[Extracted data entries]
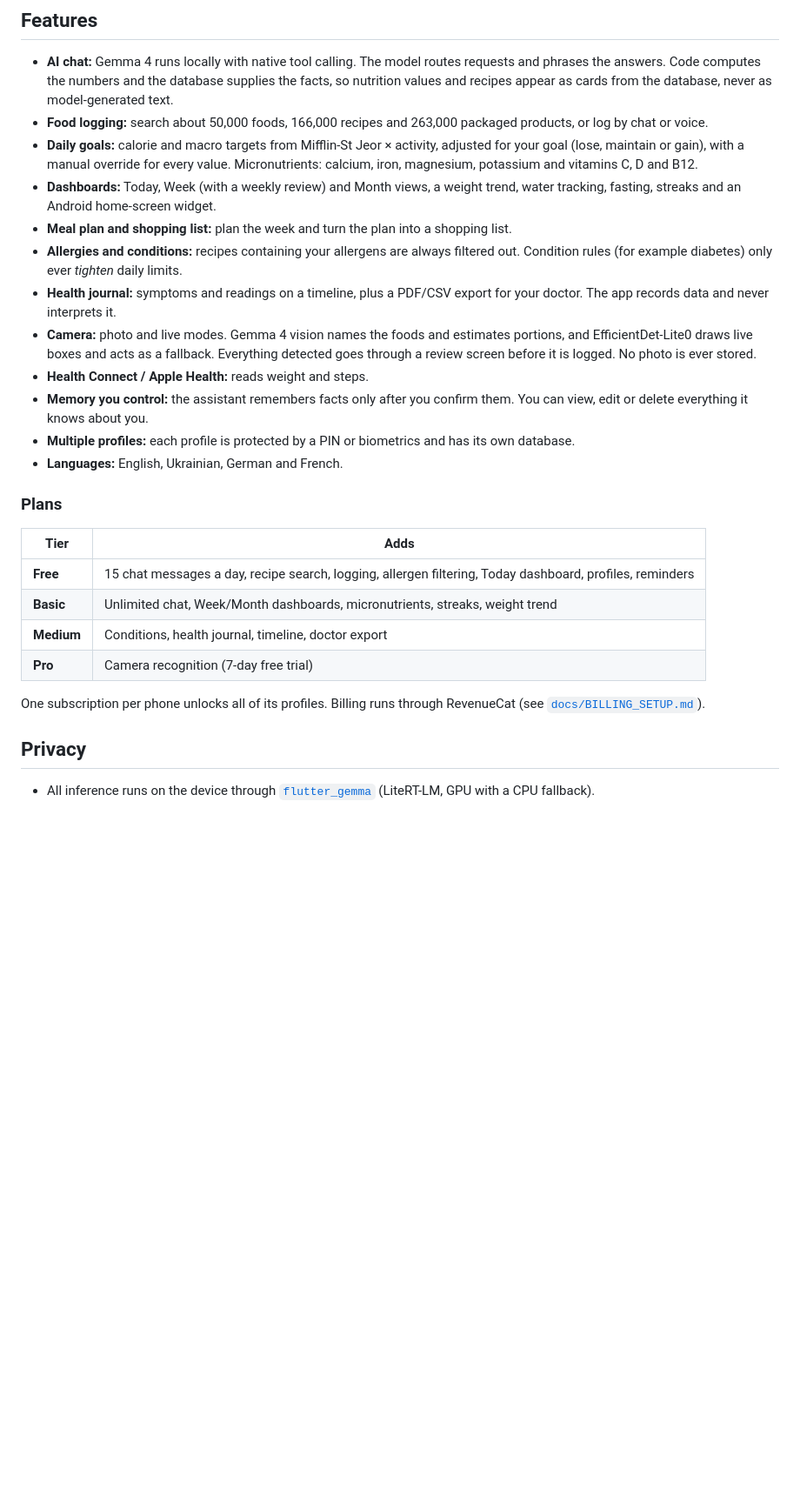
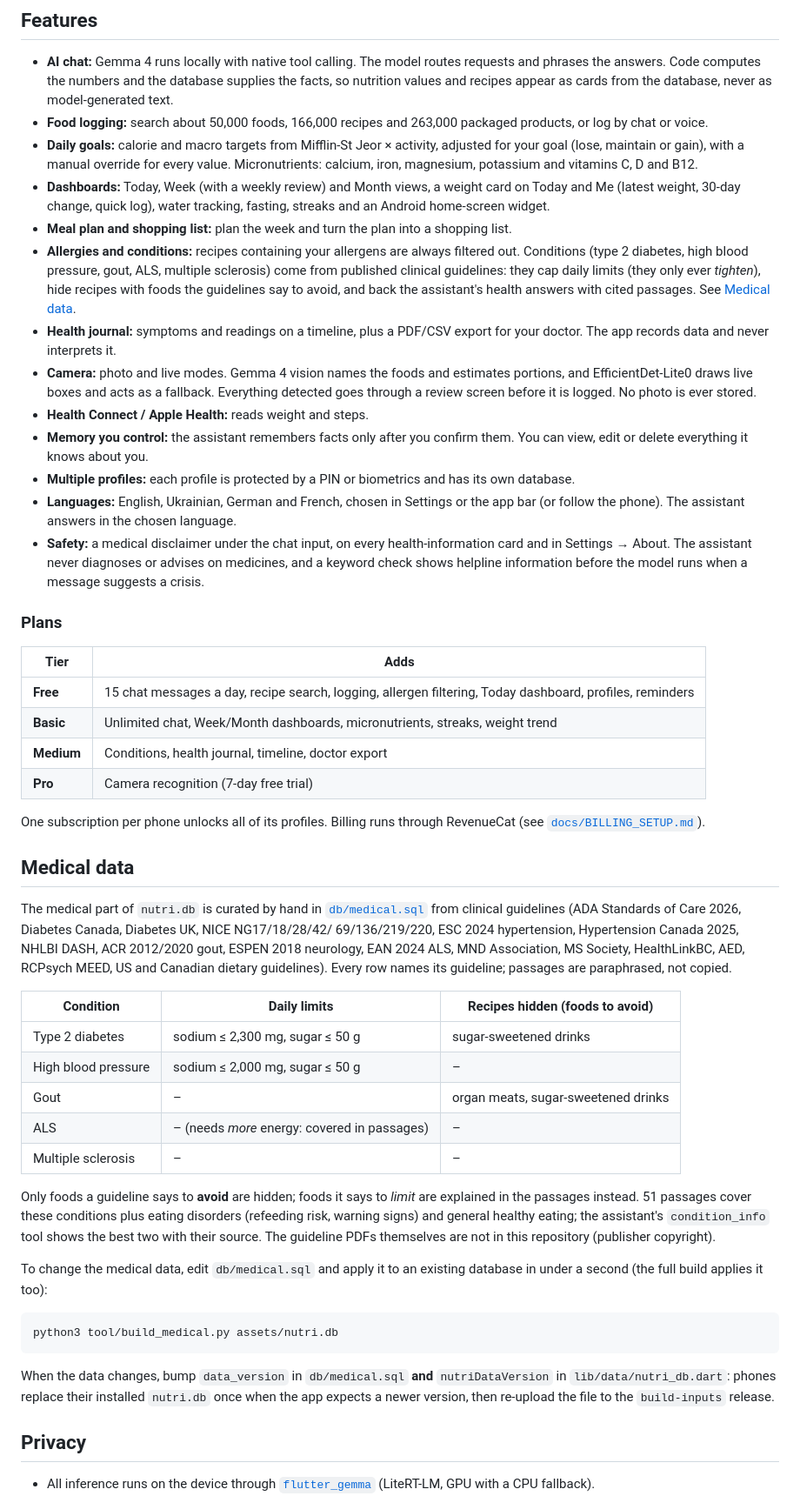
Before and after one commit to PartORG/My_Nutrition_AI, a Markdown page: README.md, the part around one of its changes. Shown at 87% size. Rendered like a GitHub page; blank space fills up the shorter version.

Commit message:
README: medical data, languages, weight card, safety, CI data check
Co-Authored-By: Claude Opus 5.5 <noreply@anthropic.com>

````diff
--- a/README.md
+++ b/README.md
@@ -22,11 +22,15 @@ accounts, no cloud inference and no analytics SDK.
 - **Daily goals:** calorie and macro targets from Mifflin-St Jeor × activity, adjusted for your goal
   (lose, maintain or gain), with a manual override for every value. Micronutrients: calcium, iron,
   magnesium, potassium and vitamins C, D and B12.
-- **Dashboards:** Today, Week (with a weekly review) and Month views, a weight trend, water
-  tracking, fasting, streaks and an Android home-screen widget.
+- **Dashboards:** Today, Week (with a weekly review) and Month views, a weight card on Today and
+  Me (latest weight, 30-day change, quick log), water tracking, fasting, streaks and an Android
+  home-screen widget.
 - **Meal plan and shopping list:** plan the week and turn the plan into a shopping list.
 - **Allergies and conditions:** recipes containing your allergens are always filtered out.
-  Condition rules (for example diabetes) only ever *tighten* daily limits.
+  Conditions (type 2 diabetes, high blood pressure, gout, ALS, multiple sclerosis) come from
+  published clinical guidelines: they cap daily limits (they only ever *tighten*), hide recipes
+  with foods the guidelines say to avoid, and back the assistant's health answers with cited
+  passages. See [Medical data](#medical-data).
 - **Health journal:** symptoms and readings on a timeline, plus a PDF/CSV export for your doctor.
   The app records data and never interprets it.
 - **Camera:** photo and live modes. Gemma 4 vision names the foods and estimates portions, and
@@ -36,7 +40,11 @@ accounts, no cloud inference and no analytics SDK.
 - **Memory you control:** the assistant remembers facts only after you confirm them. You can view,
   edit or delete everything it knows about you.
 - **Multiple profiles:** each profile is protected by a PIN or biometrics and has its own database.
-- **Languages:** English, Ukrainian, German and French.
+- **Languages:** English, Ukrainian, German and French, chosen in Settings or the app bar (or
+  follow the phone). The assistant answers in the chosen language.
+- **Safety:** a medical disclaimer under the chat input, on every health-information card and in
+  Settings → About. The assistant never diagnoses or advises on medicines, and a keyword check
+  shows helpline information before the model runs when a message suggests a crisis.
 
 ### Plans
 
@@ -49,6 +57,39 @@ accounts, no cloud inference and no analytics SDK.
 
 One subscription per phone unlocks all of its profiles. Billing runs through RevenueCat (see
 [`docs/BILLING_SETUP.md`](docs/BILLING_SETUP.md)).
+
+## Medical data
+
+The medical part of `nutri.db` is curated by hand in [`db/medical.sql`](db/medical.sql) from
+clinical guidelines (ADA Standards of Care 2026, Diabetes Canada, Diabetes UK, NICE NG17/18/28/42/
+69/136/219/220, ESC 2024 hypertension, Hypertension Canada 2025, NHLBI DASH, ACR 2012/2020 gout,
+ESPEN 2018 neurology, EAN 2024 ALS, MND Association, MS Society, HealthLinkBC, AED, RCPsych MEED,
+US and Canadian dietary guidelines). Every row names its guideline; passages are paraphrased, not
+copied.
+
+| Condition | Daily limits | Recipes hidden (foods to avoid) |
+|---|---|---|
+| Type 2 diabetes | sodium ≤ 2,300 mg, sugar ≤ 50 g | sugar-sweetened drinks |
+| High blood pressure | sodium ≤ 2,000 mg, sugar ≤ 50 g | – |
+| Gout | – | organ meats, sugar-sweetened drinks |
+| ALS | – (needs *more* energy: covered in passages) | – |
+| Multiple sclerosis | – | – |
+
+Only foods a guideline says to **avoid** are hidden; foods it says to *limit* are explained in the
+passages instead. 51 passages cover these conditions plus eating disorders (refeeding risk, warning
+signs) and general healthy eating; the assistant's `condition_info` tool shows the best two with
+their source. The guideline PDFs themselves are not in this repository (publisher copyright).
+
+To change the medical data, edit `db/medical.sql` and apply it to an existing database in under a
+second (the full build applies it too):
+
+```bash
+python3 tool/build_medical.py assets/nutri.db
+```
+
+When the data changes, bump `data_version` in `db/medical.sql` **and** `nutriDataVersion` in
+`lib/data/nutri_db.dart`: phones replace their installed `nutri.db` once when the app expects a newer
+version, then re-upload the file to the `build-inputs` release.
 
 ## Privacy
 
````
Also changed, not shown: other parts of README.md (+15 -5 lines).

__Exercise__:
Using the records above, copy every line that has the word "analytics" in it.

__Exercise answer__:
@@ -22,11 +22,15 @@ accounts, no cloud inference and no analytics SDK.
@@ -36,7 +40,11 @@ accounts, no cloud inference and no analytics SDK.
@@ -49,6 +57,39 @@ accounts, no cloud inference and no analytics SDK.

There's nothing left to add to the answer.